Record excerpts:
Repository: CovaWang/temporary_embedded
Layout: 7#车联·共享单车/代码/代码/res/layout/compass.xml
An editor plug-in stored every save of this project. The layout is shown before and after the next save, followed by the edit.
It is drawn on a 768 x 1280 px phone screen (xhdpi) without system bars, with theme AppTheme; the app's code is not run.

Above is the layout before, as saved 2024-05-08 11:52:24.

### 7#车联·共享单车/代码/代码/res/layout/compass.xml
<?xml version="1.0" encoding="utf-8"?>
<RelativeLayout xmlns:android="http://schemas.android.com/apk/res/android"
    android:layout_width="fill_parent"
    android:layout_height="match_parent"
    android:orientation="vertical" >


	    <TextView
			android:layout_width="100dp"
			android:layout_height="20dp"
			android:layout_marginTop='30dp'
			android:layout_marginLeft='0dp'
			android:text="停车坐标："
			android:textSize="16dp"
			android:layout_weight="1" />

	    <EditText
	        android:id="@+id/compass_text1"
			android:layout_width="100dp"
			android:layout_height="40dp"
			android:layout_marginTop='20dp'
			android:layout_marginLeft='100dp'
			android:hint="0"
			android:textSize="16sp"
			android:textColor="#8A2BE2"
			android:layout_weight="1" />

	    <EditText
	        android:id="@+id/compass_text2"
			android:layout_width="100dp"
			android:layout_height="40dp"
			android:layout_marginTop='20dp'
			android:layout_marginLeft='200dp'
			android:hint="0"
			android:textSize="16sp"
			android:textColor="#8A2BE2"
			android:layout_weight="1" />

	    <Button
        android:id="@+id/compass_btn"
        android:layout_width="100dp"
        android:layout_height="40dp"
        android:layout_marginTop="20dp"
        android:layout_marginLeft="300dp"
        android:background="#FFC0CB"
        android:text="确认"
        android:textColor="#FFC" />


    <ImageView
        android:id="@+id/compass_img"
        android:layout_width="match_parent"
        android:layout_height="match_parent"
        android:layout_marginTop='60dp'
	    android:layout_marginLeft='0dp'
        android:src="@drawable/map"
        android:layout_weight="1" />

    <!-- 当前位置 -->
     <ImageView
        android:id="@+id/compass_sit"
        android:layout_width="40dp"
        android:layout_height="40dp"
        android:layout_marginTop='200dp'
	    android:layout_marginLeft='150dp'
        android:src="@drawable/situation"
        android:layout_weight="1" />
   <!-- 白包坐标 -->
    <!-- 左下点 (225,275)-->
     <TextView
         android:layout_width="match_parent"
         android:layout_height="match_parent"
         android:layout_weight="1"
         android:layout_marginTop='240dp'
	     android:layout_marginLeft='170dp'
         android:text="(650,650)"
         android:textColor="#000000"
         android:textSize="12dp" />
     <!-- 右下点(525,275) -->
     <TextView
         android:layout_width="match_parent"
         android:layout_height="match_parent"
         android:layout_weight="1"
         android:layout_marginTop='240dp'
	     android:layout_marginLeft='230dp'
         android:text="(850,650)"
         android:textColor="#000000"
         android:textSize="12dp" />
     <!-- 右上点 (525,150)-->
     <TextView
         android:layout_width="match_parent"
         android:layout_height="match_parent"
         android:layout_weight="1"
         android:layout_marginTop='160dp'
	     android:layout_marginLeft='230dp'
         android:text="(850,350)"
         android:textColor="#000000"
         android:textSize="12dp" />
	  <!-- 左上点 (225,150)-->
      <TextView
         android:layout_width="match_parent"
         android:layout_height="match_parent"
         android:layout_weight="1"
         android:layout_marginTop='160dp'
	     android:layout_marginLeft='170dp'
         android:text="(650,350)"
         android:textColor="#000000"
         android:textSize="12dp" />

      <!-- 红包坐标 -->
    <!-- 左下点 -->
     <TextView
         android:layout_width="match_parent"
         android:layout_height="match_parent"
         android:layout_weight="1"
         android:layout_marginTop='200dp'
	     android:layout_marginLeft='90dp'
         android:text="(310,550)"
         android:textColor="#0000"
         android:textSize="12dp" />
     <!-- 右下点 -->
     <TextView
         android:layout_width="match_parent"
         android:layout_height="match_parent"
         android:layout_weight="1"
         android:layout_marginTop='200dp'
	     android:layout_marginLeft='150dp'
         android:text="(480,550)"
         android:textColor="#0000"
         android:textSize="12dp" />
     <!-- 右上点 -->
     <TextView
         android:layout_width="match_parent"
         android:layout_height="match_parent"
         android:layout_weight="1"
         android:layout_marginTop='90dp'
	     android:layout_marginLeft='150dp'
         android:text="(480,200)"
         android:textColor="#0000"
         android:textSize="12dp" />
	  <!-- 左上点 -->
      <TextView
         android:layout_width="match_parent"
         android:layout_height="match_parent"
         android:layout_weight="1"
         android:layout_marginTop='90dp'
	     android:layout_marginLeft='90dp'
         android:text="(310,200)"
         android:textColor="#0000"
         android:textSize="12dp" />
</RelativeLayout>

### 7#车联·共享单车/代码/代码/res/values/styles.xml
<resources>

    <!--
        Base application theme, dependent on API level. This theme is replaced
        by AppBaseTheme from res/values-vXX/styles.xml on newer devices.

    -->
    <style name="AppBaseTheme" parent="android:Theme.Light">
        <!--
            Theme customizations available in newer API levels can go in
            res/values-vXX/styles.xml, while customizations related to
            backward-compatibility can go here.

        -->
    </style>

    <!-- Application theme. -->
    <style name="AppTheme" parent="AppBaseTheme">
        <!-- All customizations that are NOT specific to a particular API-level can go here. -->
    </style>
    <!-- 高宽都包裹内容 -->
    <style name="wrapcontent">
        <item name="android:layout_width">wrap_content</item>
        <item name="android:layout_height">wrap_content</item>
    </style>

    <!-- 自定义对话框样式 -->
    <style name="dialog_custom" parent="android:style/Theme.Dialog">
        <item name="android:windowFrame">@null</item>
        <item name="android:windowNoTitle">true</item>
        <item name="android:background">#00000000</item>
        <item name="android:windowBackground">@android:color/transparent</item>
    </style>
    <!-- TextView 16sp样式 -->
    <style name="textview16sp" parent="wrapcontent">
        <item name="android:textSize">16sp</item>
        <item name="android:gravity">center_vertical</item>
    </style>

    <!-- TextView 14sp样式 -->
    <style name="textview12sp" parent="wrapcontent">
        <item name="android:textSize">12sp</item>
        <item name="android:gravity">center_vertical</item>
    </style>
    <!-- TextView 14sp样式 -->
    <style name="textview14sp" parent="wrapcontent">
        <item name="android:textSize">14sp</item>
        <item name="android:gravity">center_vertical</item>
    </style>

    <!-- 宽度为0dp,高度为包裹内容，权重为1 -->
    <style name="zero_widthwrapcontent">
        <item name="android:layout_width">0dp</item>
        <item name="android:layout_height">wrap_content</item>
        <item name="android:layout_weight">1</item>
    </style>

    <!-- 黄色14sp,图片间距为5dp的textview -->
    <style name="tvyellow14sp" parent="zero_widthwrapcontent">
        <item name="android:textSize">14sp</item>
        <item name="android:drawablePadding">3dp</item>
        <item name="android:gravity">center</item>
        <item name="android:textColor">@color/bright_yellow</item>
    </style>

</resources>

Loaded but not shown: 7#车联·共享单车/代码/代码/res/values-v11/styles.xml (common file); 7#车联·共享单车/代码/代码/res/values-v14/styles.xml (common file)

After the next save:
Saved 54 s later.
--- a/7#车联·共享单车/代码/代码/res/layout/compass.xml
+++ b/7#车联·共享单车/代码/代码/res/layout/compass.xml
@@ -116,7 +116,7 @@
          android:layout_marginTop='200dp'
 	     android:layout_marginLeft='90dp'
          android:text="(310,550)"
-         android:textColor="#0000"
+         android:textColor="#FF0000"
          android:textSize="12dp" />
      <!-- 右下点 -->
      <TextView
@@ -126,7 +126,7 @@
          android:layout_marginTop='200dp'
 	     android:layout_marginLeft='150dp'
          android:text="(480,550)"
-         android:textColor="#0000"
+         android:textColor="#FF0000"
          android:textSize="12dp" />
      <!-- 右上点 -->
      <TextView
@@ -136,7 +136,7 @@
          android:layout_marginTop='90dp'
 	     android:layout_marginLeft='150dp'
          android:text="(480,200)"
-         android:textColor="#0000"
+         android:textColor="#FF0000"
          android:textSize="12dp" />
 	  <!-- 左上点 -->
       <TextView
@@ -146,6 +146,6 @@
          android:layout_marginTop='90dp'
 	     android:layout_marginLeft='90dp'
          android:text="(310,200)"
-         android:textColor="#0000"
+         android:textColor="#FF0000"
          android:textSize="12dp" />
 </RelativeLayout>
...
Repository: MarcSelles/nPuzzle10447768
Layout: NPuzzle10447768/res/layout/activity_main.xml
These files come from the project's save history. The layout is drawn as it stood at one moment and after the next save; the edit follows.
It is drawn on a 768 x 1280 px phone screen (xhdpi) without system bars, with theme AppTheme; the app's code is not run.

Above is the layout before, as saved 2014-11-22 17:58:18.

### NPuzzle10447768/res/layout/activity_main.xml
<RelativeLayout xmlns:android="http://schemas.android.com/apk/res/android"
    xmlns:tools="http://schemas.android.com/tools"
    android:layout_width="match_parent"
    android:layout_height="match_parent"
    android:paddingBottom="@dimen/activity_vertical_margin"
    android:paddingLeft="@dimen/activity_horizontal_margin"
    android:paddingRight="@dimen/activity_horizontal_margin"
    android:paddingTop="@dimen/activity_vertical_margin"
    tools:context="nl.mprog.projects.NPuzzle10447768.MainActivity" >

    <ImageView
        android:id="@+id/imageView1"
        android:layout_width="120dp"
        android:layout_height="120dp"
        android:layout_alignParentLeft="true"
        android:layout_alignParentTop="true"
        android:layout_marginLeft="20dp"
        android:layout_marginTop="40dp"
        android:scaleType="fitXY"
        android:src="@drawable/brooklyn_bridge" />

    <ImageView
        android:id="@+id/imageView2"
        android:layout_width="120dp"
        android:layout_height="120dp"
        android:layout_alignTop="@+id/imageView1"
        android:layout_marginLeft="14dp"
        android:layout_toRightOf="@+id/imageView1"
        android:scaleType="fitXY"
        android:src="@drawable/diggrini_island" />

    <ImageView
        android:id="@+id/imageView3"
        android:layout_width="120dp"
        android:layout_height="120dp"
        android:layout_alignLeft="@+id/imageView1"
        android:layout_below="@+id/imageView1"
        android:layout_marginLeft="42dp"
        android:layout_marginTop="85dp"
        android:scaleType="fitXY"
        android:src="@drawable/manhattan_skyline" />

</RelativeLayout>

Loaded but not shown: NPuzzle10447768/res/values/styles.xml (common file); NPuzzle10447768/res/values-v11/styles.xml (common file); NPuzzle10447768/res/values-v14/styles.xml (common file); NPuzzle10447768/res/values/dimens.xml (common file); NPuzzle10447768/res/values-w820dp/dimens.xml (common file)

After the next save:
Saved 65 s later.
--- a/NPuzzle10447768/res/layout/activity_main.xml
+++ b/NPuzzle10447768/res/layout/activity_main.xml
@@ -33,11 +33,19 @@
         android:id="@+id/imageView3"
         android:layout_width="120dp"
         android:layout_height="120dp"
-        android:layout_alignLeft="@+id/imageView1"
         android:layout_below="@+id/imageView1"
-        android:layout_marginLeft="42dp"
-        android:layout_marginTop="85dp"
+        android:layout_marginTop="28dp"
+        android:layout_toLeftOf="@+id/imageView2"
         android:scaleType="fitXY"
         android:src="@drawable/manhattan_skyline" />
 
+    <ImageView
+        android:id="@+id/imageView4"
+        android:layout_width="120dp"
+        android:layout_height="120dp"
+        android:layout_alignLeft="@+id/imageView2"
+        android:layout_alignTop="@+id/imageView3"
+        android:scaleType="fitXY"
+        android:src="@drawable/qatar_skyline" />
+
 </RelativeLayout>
* * *
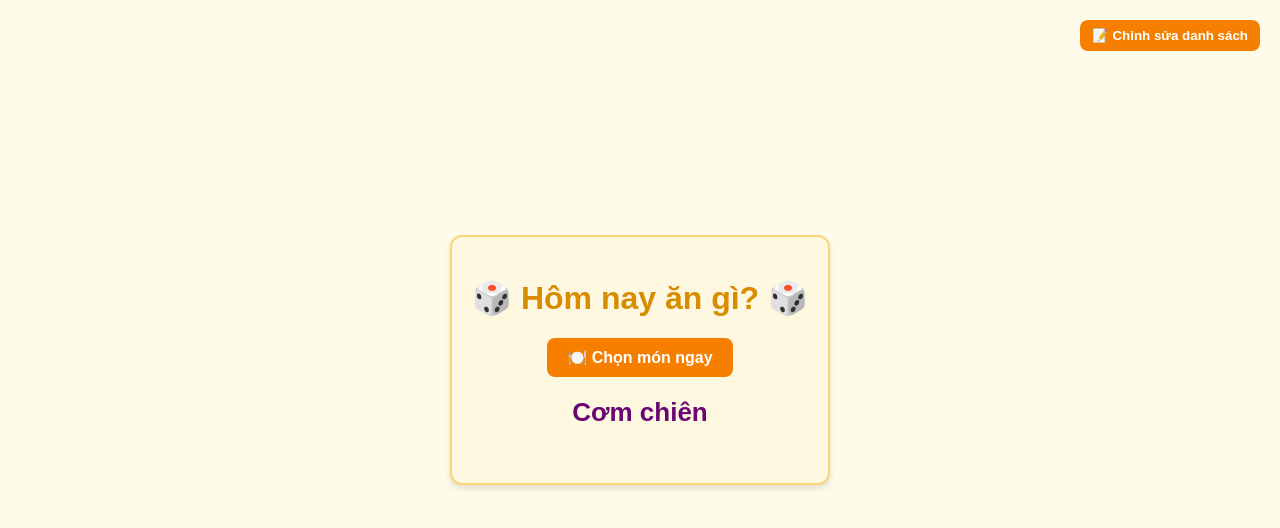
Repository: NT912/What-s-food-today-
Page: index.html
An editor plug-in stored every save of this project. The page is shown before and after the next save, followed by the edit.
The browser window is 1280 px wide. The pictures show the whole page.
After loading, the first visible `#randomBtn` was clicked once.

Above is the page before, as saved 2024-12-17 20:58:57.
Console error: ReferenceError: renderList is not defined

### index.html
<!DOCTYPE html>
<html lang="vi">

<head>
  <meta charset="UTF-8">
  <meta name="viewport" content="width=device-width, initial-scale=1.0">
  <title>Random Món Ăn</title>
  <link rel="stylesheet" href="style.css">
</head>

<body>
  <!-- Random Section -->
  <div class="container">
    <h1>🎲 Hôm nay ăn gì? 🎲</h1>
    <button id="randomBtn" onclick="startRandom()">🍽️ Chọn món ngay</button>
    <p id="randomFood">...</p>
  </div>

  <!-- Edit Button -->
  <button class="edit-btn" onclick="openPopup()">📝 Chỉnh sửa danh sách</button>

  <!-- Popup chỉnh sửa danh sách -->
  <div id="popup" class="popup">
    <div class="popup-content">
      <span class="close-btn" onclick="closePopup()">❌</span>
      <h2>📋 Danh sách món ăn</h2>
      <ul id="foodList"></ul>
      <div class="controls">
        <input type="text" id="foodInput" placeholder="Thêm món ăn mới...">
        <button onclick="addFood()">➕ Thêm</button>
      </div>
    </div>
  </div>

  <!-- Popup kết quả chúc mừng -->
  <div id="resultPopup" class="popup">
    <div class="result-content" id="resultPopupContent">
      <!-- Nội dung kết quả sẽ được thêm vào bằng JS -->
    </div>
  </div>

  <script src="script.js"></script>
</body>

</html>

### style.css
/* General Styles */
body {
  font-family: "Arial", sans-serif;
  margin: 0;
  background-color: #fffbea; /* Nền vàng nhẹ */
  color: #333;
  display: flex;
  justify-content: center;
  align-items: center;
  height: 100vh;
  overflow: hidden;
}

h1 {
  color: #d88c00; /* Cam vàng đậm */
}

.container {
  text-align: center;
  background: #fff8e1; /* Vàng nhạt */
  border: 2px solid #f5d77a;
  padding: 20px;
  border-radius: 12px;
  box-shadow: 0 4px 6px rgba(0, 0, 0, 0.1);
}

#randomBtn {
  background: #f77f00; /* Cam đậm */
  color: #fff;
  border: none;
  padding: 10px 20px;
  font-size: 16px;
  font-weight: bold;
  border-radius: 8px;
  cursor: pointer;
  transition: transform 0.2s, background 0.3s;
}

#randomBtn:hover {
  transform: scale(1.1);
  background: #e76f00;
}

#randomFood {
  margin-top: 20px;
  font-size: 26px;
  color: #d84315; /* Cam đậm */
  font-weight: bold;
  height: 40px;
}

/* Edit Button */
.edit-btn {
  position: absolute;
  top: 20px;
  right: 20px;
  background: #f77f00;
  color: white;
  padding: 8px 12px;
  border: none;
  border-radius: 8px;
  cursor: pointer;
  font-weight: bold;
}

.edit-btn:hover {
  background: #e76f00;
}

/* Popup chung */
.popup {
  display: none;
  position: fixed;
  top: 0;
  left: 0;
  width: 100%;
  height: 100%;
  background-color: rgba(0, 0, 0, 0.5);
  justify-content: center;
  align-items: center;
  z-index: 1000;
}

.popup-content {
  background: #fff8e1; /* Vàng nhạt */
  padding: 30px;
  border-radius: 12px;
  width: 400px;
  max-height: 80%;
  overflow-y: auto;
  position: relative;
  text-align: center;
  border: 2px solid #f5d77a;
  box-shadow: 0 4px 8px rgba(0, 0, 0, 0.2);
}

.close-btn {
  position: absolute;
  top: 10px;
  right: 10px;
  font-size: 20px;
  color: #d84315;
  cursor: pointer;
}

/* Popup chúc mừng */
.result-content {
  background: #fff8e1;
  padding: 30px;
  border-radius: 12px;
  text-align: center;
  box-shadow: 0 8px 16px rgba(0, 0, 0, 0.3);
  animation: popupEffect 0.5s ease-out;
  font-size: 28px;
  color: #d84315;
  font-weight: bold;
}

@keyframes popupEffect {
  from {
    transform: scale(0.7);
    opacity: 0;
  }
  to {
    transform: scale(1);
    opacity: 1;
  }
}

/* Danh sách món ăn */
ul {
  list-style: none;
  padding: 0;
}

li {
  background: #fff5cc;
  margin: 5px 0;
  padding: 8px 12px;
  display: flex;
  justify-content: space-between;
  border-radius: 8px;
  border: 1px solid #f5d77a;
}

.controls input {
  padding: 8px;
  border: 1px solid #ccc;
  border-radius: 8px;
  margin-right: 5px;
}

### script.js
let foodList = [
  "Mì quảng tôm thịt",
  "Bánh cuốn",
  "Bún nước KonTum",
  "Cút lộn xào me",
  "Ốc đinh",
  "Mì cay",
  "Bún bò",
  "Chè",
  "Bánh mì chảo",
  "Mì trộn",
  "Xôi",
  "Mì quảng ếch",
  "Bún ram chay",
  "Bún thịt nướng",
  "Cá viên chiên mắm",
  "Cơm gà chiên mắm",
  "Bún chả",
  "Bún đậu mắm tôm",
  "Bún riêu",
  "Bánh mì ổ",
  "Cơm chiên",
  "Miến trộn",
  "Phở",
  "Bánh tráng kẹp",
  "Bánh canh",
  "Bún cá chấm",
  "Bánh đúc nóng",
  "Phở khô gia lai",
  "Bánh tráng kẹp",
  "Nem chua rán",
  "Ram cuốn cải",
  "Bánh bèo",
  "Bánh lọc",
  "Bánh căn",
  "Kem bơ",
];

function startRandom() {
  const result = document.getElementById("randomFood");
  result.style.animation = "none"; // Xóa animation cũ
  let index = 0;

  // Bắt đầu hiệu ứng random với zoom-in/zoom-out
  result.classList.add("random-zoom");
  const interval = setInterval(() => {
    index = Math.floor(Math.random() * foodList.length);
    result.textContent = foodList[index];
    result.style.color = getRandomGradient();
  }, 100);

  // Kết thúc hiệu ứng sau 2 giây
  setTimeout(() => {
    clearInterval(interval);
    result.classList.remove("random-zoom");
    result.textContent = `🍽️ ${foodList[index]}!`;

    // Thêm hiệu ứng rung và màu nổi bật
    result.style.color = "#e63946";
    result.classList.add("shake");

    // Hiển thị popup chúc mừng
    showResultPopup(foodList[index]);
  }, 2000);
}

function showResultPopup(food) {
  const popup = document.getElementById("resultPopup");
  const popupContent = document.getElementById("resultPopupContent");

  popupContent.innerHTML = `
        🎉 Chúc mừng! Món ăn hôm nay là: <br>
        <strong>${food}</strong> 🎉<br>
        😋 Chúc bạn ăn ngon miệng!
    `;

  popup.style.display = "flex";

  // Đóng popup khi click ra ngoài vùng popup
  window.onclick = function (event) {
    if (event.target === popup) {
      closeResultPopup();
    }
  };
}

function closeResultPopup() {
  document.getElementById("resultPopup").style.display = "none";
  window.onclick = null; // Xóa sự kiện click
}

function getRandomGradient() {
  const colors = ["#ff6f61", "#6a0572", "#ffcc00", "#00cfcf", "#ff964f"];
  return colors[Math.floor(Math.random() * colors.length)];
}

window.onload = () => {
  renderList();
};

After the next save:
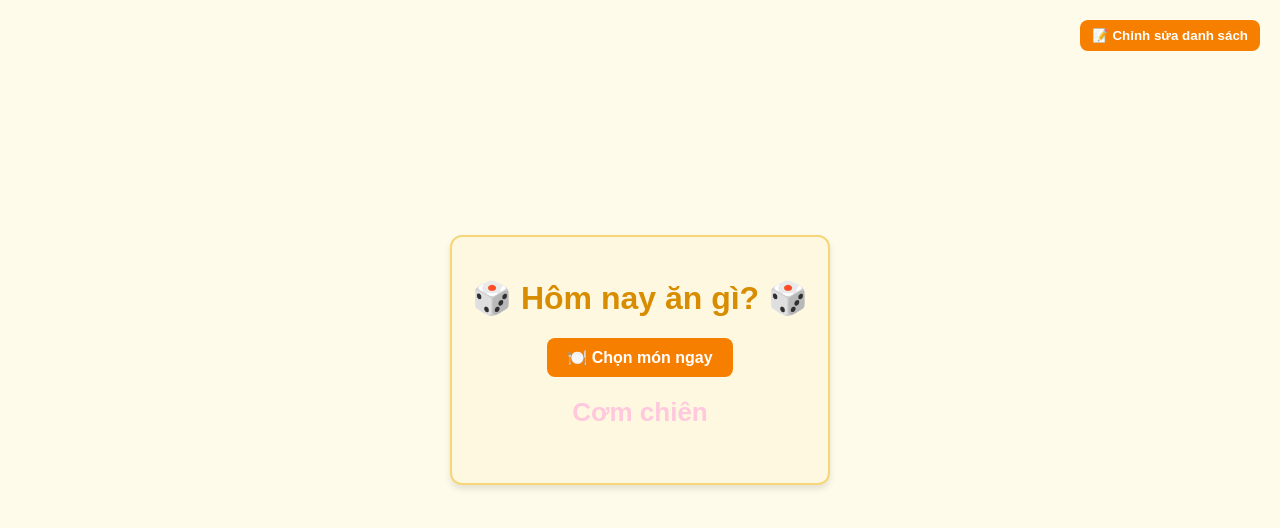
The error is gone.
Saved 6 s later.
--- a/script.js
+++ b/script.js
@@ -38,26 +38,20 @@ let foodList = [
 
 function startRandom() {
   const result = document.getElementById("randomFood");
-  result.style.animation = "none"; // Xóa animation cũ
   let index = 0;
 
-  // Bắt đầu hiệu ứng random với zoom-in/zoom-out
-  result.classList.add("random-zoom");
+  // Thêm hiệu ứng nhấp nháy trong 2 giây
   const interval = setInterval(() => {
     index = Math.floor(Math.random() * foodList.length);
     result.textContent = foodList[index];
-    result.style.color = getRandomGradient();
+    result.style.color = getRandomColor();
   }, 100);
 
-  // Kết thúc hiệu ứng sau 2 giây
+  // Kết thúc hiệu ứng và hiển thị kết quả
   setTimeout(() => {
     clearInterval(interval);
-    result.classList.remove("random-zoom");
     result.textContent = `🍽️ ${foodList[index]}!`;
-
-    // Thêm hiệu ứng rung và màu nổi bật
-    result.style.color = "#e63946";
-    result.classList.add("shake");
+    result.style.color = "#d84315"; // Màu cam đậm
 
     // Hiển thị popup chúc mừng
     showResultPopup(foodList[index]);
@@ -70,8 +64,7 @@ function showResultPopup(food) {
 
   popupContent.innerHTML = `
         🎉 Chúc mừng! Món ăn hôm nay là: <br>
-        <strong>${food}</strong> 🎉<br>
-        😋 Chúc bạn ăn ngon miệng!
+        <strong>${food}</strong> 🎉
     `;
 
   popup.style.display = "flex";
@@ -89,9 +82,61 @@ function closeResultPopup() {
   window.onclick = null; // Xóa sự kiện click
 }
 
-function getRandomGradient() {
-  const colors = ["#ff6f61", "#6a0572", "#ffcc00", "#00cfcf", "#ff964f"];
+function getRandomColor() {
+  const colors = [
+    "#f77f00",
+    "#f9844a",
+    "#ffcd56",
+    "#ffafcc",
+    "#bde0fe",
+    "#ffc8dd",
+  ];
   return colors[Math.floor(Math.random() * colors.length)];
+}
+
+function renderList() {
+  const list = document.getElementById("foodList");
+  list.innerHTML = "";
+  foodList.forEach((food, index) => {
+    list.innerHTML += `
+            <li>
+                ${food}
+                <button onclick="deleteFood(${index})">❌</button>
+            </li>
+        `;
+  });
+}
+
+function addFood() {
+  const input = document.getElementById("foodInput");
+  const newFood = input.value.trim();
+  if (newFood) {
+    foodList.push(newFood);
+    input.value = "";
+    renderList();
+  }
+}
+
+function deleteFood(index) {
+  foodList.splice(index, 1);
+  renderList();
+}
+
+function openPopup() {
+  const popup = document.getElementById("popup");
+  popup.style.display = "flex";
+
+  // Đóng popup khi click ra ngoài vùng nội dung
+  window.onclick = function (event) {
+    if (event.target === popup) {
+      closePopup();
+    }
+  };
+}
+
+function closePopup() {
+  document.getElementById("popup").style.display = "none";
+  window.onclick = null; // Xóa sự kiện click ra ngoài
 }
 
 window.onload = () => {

Task item: Looking at the records above, which lines contain "none"? Copy those lines.

Answer for this exercise:
  border: none;
  border: none;
  display: none;
  list-style: none;
  result.style.animation = "none"; // Xóa animation cũ
  document.getElementById("resultPopup").style.display = "none";
-  result.style.animation = "none"; // Xóa animation cũ
+  document.getElementById("popup").style.display = "none";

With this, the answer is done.